We fished the mouth of the Patuxent River, and found some sub-legal striped bass under an oil slick (caused by thousands of fish shitting and/or chomping down on menhaden and anchovies). The fish were in 30′ of water, and holding throughout the water column. After a couple good drifts, we had trouble relocating the school, and headed north to look for a better grade of fish. The Little Choptank had provided great breaking fish from spring to the present, but the heavy rains and fog made finding birds and blitzing fish difficult. We decided to head in close to a few islands at the mouth of the river, and found steady success on dozens of striped bass to 14″ massed near structure. We took these fish on fly and spin, a fish every cast for 30 minutes.
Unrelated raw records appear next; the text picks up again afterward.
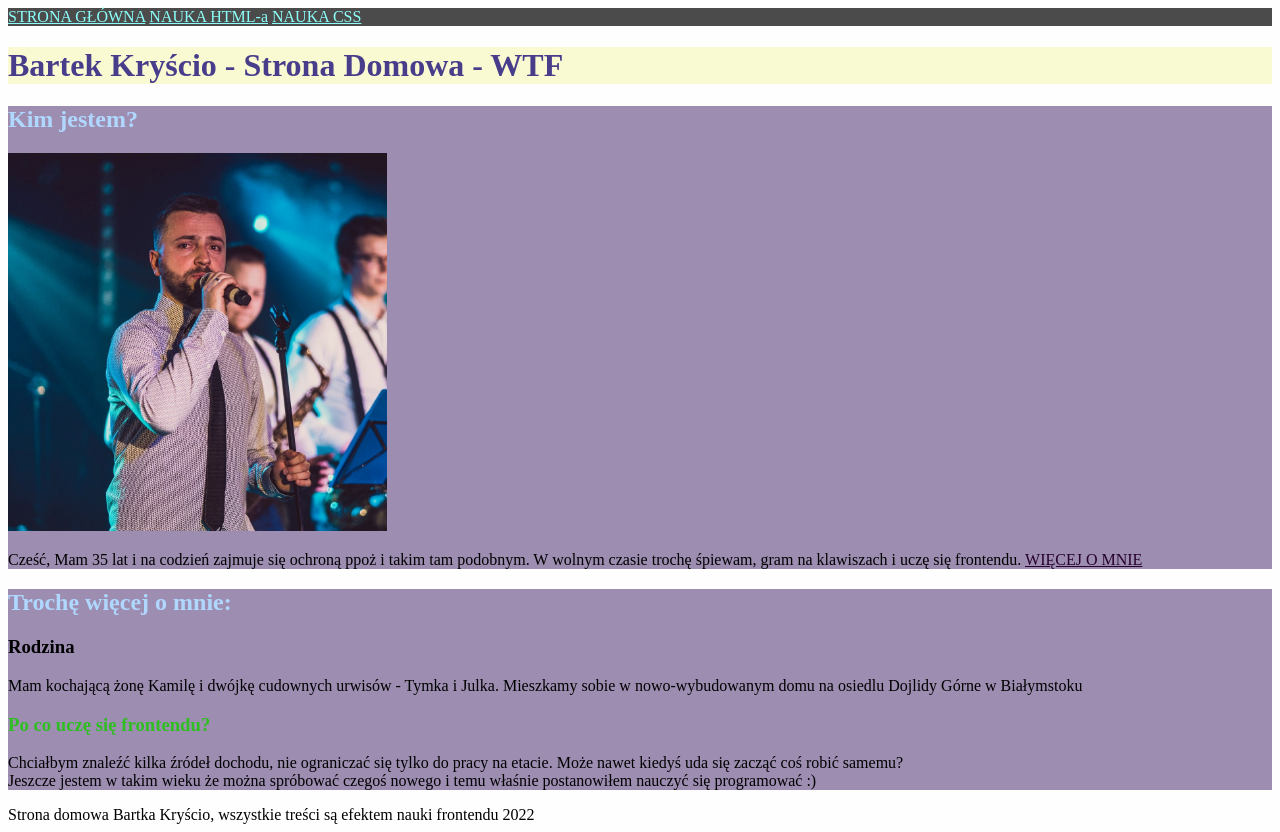
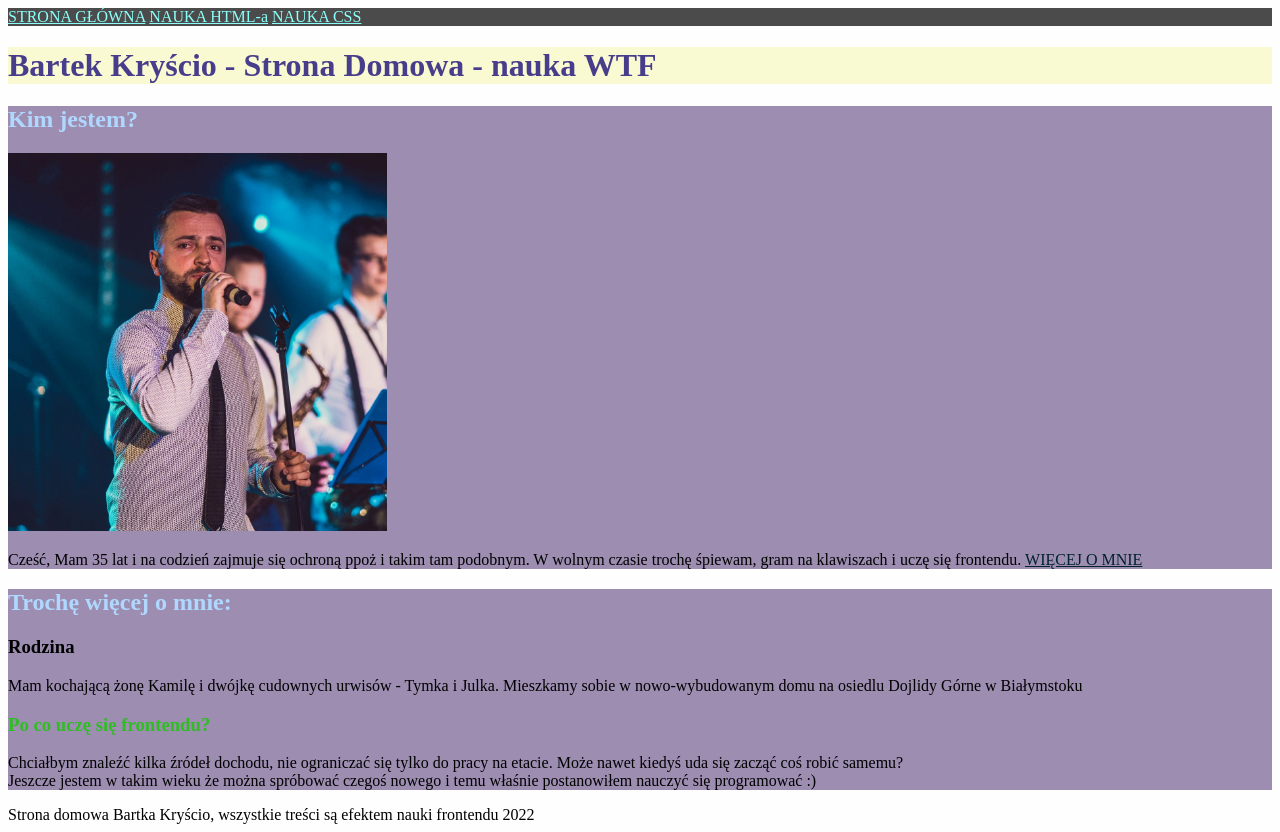
Before and after one commit to cichy1927/homepage, a plain HTML site: page index.html in a window 1280 px wide. Drawn offline with Linux system fonts and the light colour scheme.

Commit message:
new heading content

```diff
--- a/index.html
+++ b/index.html
@@ -20,7 +20,7 @@
     </header>
     <main>
         <header id="top">
-            <h1 class="main-heading">Bartek Kryścio - Strona Domowa - WTF</h1>
+            <h1 class="main-heading">Bartek Kryścio - Strona Domowa - nauka WTF</h1>
         </header>
 
         <section>
--- a/style.css
+++ b/style.css
@@ -18,7 +18,7 @@ section {
     background:lightgoldenrodyellow;
 }
 a {
-    color:#26012b
+    color:#01212b
 }
 nav a {
     color:rgb(139, 255, 249);
```
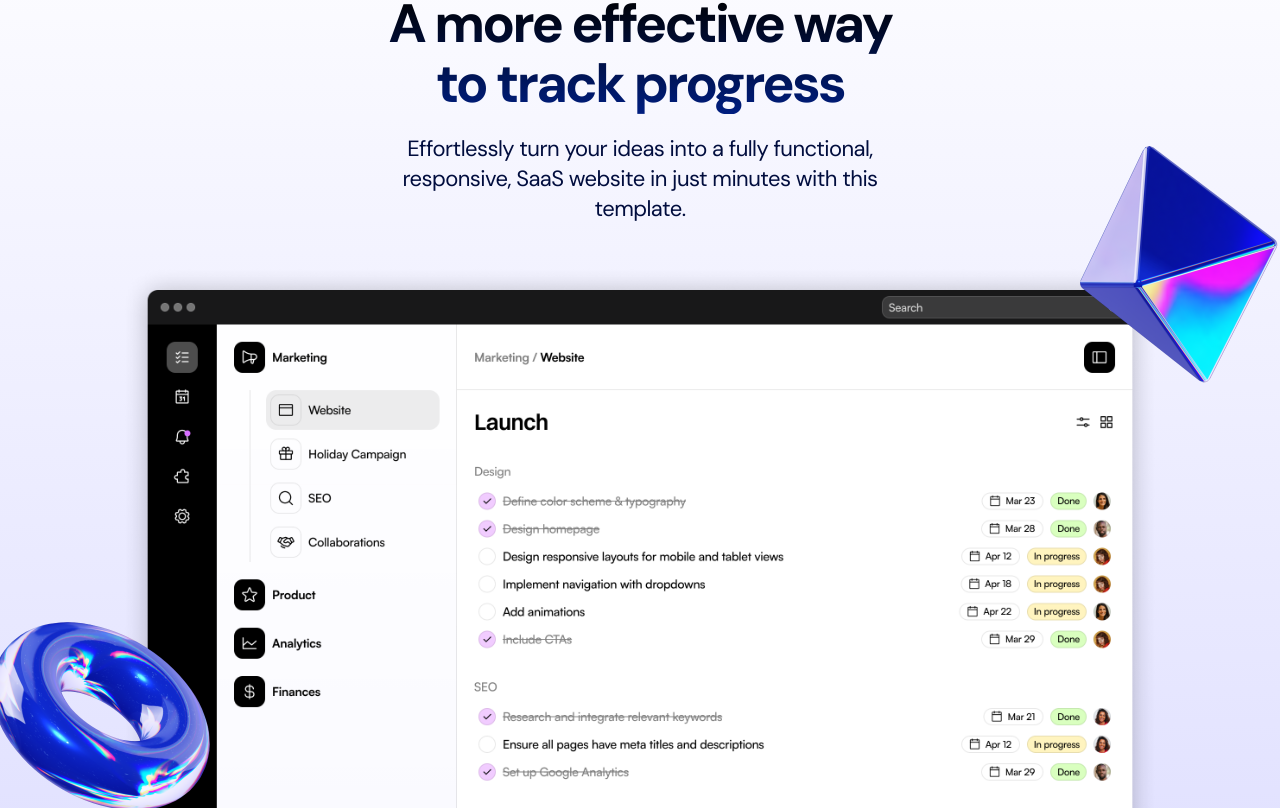
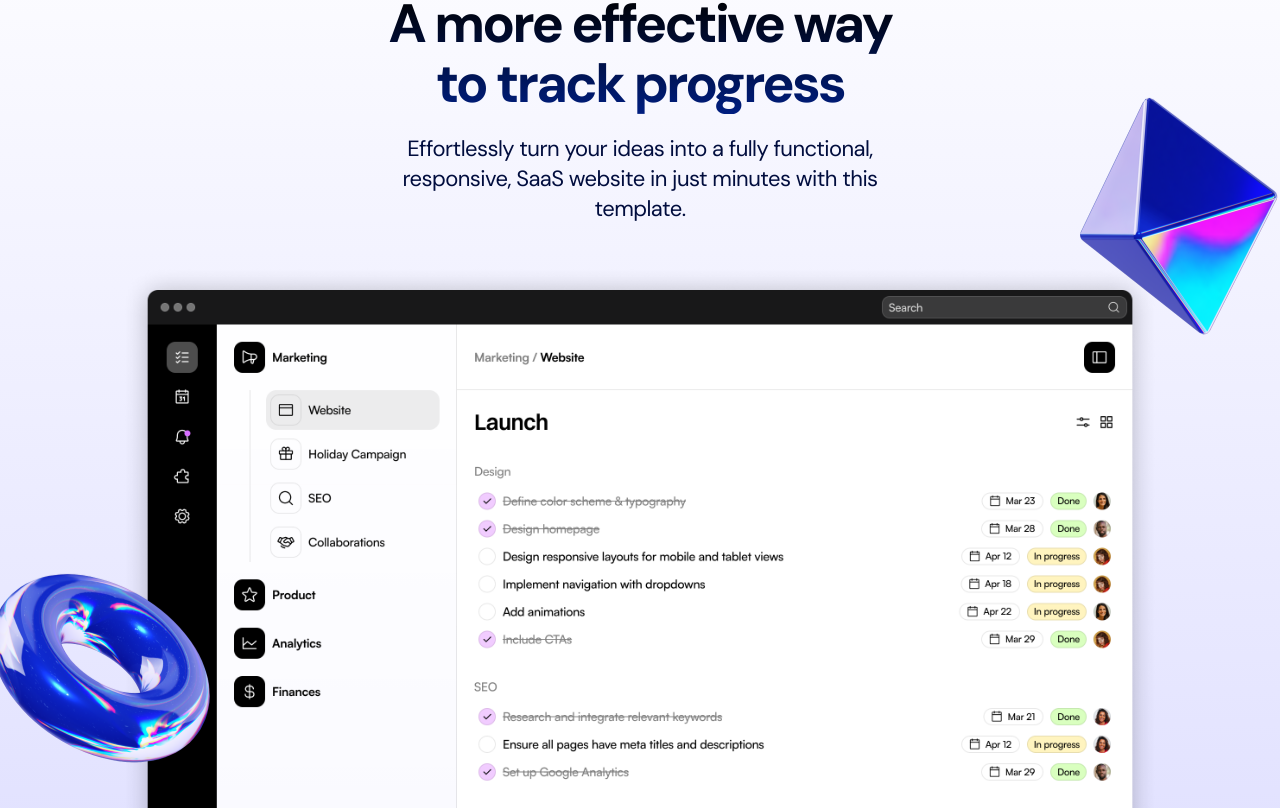
Before and after one commit to Alwaz/saas-landing-page, a Next.js app: page / in a window 1280 px wide. Shown: the part 1112-1920 px from the top of the page. Built offline with nearby package versions, Linux system fonts and the light colour scheme.

Commit message:
style(animations): product showcase animation added

```diff
--- a/src/sections/LogoTicker.tsx
+++ b/src/sections/LogoTicker.tsx
@@ -1,5 +1,5 @@
 "use client";
-import { motion, useScroll, useTransform } from "framer-motion";
+import { motion } from "framer-motion";
 import AcmeLogo from "@/assets/logo-acme.png";
 import QuantumLogo from "@/assets/logo-quantum.png";
 import EchoLogo from "@/assets/logo-echo.png";
--- a/src/sections/ProductShowcase.tsx
+++ b/src/sections/ProductShowcase.tsx
@@ -1,11 +1,24 @@
+"use client";
+import { useRef } from "react";
+import { motion, useScroll, useTransform } from "framer-motion";
 import Image from "next/image";
 import TubeImage from "@/assets/tube.png";
 import PyramidImage from "@/assets/pyramid.png";
 import ProductImage from "@/assets/product-image.png";
 
 export const ProductShowcase = () => {
+  const sectionRef = useRef(null);
+  const { scrollYProgress } = useScroll({
+    target: sectionRef,
+    offset: ["start end", "end start"],
+  });
+  const translateY = useTransform(scrollYProgress, [0, 1], [150, -150]);
+
   return (
-    <section className="bg-gradient-to-b from-white to-[#DCDCFF] py-24 overflow-x-clip">
+    <section
+      ref={sectionRef}
+      className="bg-gradient-to-b from-white to-[#DCDCFF] py-24 overflow-x-clip"
+    >
       <div className="container">
         <div className="section-heading">
           <div className="flex justify-center">
@@ -21,17 +34,20 @@
         </div>
         <div className="relative">
           <Image src={ProductImage} alt="Product Image" className="mt-10" />
-          <Image
-            src={PyramidImage}
+          <motion.img
+            src={PyramidImage.src}
             alt="Pyramid Image"
             height={262}
             width={262}
             className="hidden md:block absolute -right-36 -top-32"
+            style={{ translateY }}
           />
-          <Image
-            src={TubeImage}
+          <motion.img
+            src={TubeImage.src}
             alt="Tube Image"
             height={248}
+            width={248}
+            style={{ translateY }}
             className="hidden md:block absolute bottom-24 -left-36"
           />
         </div>
```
We tried a few other locations around the island, picking up a few more small striped bass and a large blowfish (essentially a puffer fish). With salinity high in the bay this year, this was a very cool thing to see.
After failing to find bigger fish in the shallows, and with difficulty finding breaking fish in the middle bay fog, we headed back to Solomons. Along the way, we stumbled across more breaking fish. They were spread out over a mile or more, with massive flocks of seagulls, terns, and pelicans following them. The fish were not feeding on the surface, and the birds were having the same problem we were – finding large schools underwater when no activity was visible on the surface.
We drifted through these areas, catching more sub-legal fish on jigs, including a single bluefish. Watching the depth-finder, I noticed bands of fish tight to the bottom in 65′ of water, and we started bouncing metal jigs on the bottom. Sure enough, the marks were gray trout (also known as yellow trout or weakfish).
Our biggest fish of the day was 16″, and we likely totaled around 60-70 fish for the boat. By contrast, my cousin was fishing a tournament out of the Annapolis area, which he won with a 35″ striped bass. That said, he did admit that most of the fish they took were sub-legal too. With these native/hold-over big bass still residing just to our North, they’ll be making their way through the Middle Bay soon enough.